> [Work item]: Using the material that follows, identify and copy each line with the string "docs".

> [Material to process]:
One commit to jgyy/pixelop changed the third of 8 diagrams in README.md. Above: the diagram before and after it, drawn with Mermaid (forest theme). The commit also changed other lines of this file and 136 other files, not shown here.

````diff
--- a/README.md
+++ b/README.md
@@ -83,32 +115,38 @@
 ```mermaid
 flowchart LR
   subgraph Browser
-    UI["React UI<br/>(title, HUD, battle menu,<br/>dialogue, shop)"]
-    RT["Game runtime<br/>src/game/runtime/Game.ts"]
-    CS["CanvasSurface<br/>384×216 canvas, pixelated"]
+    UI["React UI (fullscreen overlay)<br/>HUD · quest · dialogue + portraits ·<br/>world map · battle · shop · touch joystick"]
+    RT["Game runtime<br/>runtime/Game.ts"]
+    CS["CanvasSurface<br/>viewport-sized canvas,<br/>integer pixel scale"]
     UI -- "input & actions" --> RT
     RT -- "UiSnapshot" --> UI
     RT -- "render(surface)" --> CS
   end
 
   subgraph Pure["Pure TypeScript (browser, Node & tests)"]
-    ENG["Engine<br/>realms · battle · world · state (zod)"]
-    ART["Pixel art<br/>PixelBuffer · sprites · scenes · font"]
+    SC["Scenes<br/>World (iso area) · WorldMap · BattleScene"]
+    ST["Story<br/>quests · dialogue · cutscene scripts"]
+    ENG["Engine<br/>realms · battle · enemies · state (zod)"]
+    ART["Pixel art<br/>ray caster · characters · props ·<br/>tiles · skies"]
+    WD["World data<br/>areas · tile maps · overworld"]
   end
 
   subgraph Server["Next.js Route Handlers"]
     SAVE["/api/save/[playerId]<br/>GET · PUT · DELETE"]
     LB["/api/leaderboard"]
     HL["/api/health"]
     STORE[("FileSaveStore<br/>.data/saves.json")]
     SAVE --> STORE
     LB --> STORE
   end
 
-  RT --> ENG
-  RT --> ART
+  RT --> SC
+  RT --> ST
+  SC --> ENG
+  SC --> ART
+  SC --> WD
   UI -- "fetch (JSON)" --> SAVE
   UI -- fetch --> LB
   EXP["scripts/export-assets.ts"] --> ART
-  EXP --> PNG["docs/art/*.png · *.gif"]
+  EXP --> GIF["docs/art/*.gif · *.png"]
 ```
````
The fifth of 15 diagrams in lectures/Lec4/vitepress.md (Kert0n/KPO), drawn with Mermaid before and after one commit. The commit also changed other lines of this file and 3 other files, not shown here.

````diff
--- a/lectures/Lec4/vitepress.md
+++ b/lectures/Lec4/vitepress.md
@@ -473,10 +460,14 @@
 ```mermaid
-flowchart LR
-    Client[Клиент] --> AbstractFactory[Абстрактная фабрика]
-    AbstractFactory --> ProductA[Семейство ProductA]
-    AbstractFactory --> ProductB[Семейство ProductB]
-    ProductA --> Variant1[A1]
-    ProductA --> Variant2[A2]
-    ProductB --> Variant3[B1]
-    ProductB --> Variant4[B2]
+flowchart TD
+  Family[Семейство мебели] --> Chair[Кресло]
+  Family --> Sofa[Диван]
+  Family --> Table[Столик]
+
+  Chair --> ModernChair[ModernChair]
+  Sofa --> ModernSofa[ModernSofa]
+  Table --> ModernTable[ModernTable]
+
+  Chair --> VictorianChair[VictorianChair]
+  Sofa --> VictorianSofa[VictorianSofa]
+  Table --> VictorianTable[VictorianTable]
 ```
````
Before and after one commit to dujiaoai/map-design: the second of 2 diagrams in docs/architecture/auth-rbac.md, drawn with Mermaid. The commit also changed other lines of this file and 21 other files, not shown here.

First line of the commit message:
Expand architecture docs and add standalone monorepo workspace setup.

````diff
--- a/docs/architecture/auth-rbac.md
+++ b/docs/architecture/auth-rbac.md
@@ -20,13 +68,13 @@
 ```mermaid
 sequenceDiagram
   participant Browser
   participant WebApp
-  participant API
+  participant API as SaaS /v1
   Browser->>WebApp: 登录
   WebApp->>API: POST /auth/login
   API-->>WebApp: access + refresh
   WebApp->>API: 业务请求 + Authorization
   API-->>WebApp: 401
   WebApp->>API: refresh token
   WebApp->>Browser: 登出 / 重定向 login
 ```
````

> [Expected output]:
-  EXP --> PNG["docs/art/*.png · *.gif"]
+  EXP --> GIF["docs/art/*.gif · *.png"]
Before and after one commit to dujiaoai/map-design: the second of 2 diagrams in docs/architecture/auth-rbac.md, drawn with Mermaid. The commit also changed other lines of this file and 21 other files, not shown here.
Expand architecture docs and add standalone monorepo workspace setup.
--- a/docs/architecture/auth-rbac.md
+++ b/docs/architecture/auth-rbac.md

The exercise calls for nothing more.